Problem to work on
Repeat each entry word for word; the images are not part of the copy.

Data items
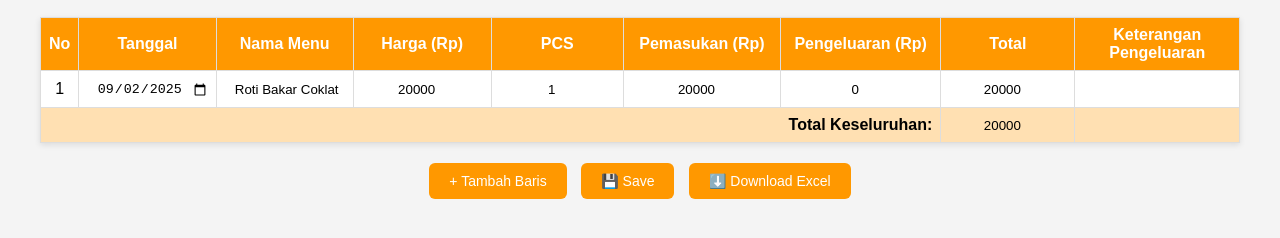
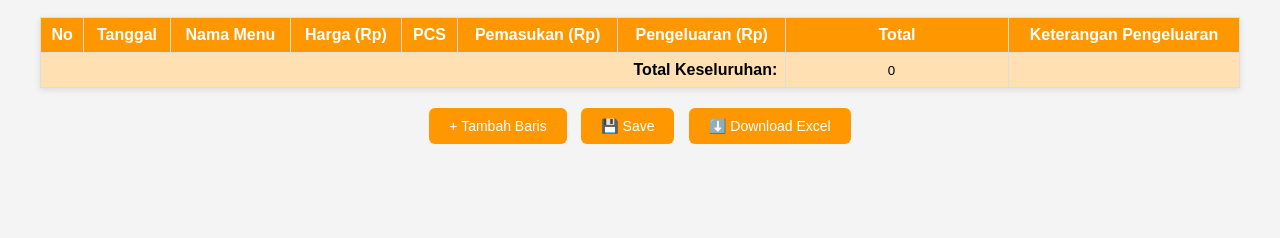
Before and after one commit to hoyongaipon/laporan-keuangan, a plain HTML site: page index.html in a window 1280 px wide. Shown: the part 118-356 px from the top of the page. Drawn offline with Linux system fonts and the light colour scheme.

Commit message:
Update index.html

```diff
--- a/index.html
+++ b/index.html
@@ -24,19 +24,7 @@
           <th>Keterangan Pengeluaran</th>
         </tr>
       </thead>
-      <tbody>
-        <tr>
-          <td>1</td>
-          <td><input type="date" value="2025-09-02"></td>
-          <td><input type="text" value="Roti Bakar Coklat"></td>
-          <td><input type="number" value="20000"></td>
-          <td><input type="number" value="1"></td>
-          <td><input type="number" value="20000" readonly></td>
-          <td><input type="number" value="0"></td>
-          <td><input type="number" value="20000" readonly></td>
-          <td><input type="text"></td>
-        </tr>
-      </tbody>
+      <tbody></tbody>
       <tfoot>
         <tr>
           <td colspan="7" style="text-align:right; font-weight:bold;">Total Keseluruhan:</td>
```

Answer to this task
Before and after one commit to hoyongaipon/laporan-keuangan, a plain HTML site: page index.html in a window 1280 px wide. Shown: the part 118-356 px from the top of the page. Drawn offline with Linux system fonts and the light colour scheme.

Commit message:
Update index.html

```diff
--- a/index.html
+++ b/index.html
@@ -24,19 +24,7 @@
           <th>Keterangan Pengeluaran</th>
         </tr>
       </thead>
-      <tbody>
-        <tr>
-          <td>1</td>
-          <td><input type="date" value="2025-09-02"></td>
-          <td><input type="text" value="Roti Bakar Coklat"></td>
-          <td><input type="number" value="20000"></td>
-          <td><input type="number" value="1"></td>
-          <td><input type="number" value="20000" readonly></td>
-          <td><input type="number" value="0"></td>
-          <td><input type="number" value="20000" readonly></td>
-          <td><input type="text"></td>
-        </tr>
-      </tbody>
+      <tbody></tbody>
       <tfoot>
         <tr>
           <td colspan="7" style="text-align:right; font-weight:bold;">Total Keseluruhan:</td>
```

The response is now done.